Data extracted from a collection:
Segment Open
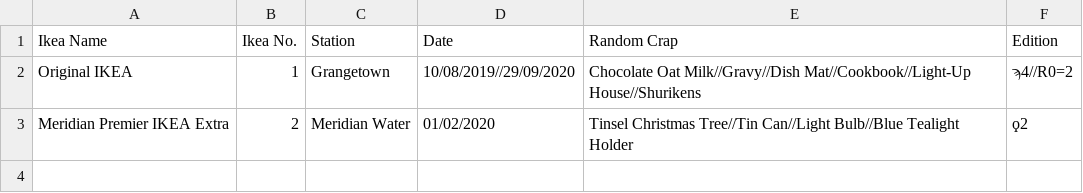
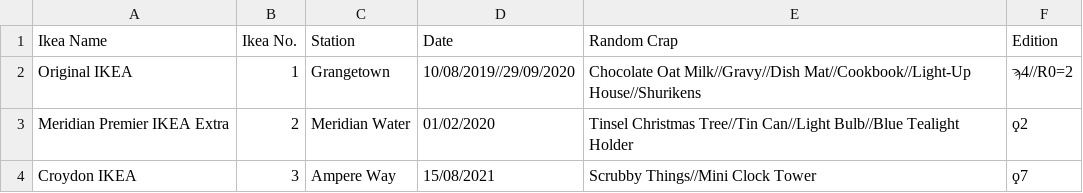
Before and after one commit to NuttyTrains/NuttyTrains.github.io, a CSV file: data/ikea.csv, drawn as a sheet; the diff names each change by its address in the sheet, - before the commit and + after, or states it on an @@ line.

```diff
--- a/data/ikea.csv
+++ b/data/ikea.csv
+row 4: Croydon IKEA | 3 | Ampere Way | 15/08/2021 | Scrubby Things//Mini Clock Tower | ϙ7
```
Also changed, not shown: 5 other files.
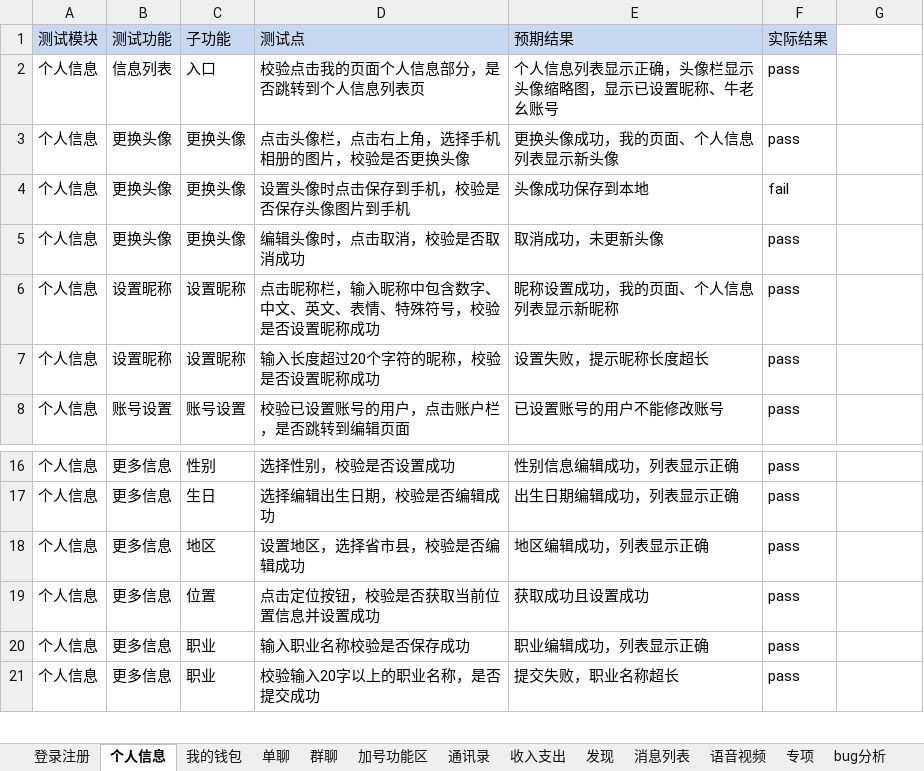
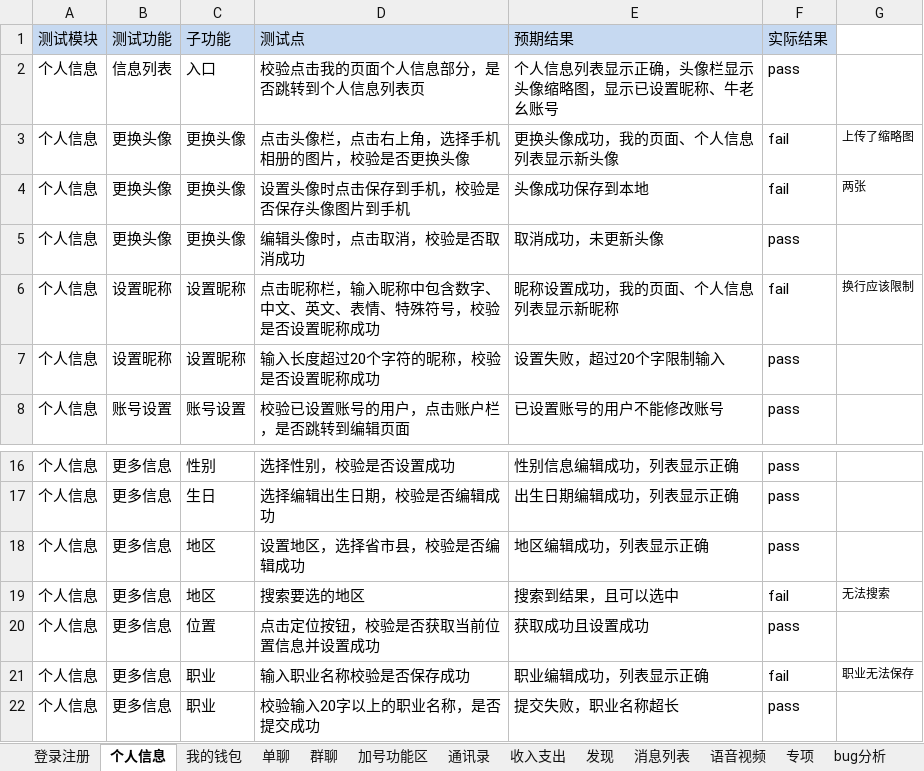
Before and after one commit to gaopenghong/Test_Api_App, an Excel workbook: data/即时通讯测试用例V2.0.xlsx, sheet 个人信息, drawn as a sheet; only a part is shown, gaps mark what is left out; values as stored, in another font and other column widths than the file's, no borders; addresses are those after the commit; the diff names each change by its address in the sheet, - before the commit and + after, or states it on an @@ line.

```diff
--- a/data/即时通讯测试用例V2.0.xlsx (sheet 个人信息)
+++ b/data/即时通讯测试用例V2.0.xlsx (sheet 个人信息)
-F3 (实际结果): pass
+F3 (实际结果): fail
-G3: (empty)
+G3: 上传了缩略图
-G4: (empty)
+G4: 两张
-F6 (实际结果): pass
+F6 (实际结果): fail
-G6: (empty)
+G6: 换行应该限制
-E7 (预期结果): 设置失败，提示昵称长度超长
+E7 (预期结果): 设置失败，超过20个字限制输入
+row 19: 个人信息 | 更多信息 | 地区 | 搜索要选的地区 | 搜索到结果，且可以选中 | fail | 无法搜索
-F21 (实际结果): pass
+F21 (实际结果): fail
-G21: (empty)
+G21: 职业无法保存
```
Also changed, not shown: sheet 通讯录.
Segment Closed
AIM OF THE EXERCISE> Give back every record precisely as it stands, without the images.

SOLUTION TO THIS EXERCISE>
Before and after one commit to NuttyTrains/NuttyTrains.github.io, a CSV file: data/ikea.csv, drawn as a sheet; the diff names each change by its address in the sheet, - before the commit and + after, or states it on an @@ line.

```diff
--- a/data/ikea.csv
+++ b/data/ikea.csv
+row 4: Croydon IKEA | 3 | Ampere Way | 15/08/2021 | Scrubby Things//Mini Clock Tower | ϙ7
```
Also changed, not shown: 5 other files.
Before and after one commit to gaopenghong/Test_Api_App, an Excel workbook: data/即时通讯测试用例V2.0.xlsx, sheet 个人信息, drawn as a sheet; only a part is shown, gaps mark what is left out; values as stored, in another font and other column widths than the file's, no borders; addresses are those after the commit; the diff names each change by its address in the sheet, - before the commit and + after, or states it on an @@ line.

```diff
--- a/data/即时通讯测试用例V2.0.xlsx (sheet 个人信息)
+++ b/data/即时通讯测试用例V2.0.xlsx (sheet 个人信息)
-F3 (实际结果): pass
+F3 (实际结果): fail
-G3: (empty)
+G3: 上传了缩略图
-G4: (empty)
+G4: 两张
-F6 (实际结果): pass
+F6 (实际结果): fail
-G6: (empty)
+G6: 换行应该限制
-E7 (预期结果): 设置失败，提示昵称长度超长
+E7 (预期结果): 设置失败，超过20个字限制输入
+row 19: 个人信息 | 更多信息 | 地区 | 搜索要选的地区 | 搜索到结果，且可以选中 | fail | 无法搜索
-F21 (实际结果): pass
+F21 (实际结果): fail
-G21: (empty)
+G21: 职业无法保存
```
Also changed, not shown: sheet 通讯录.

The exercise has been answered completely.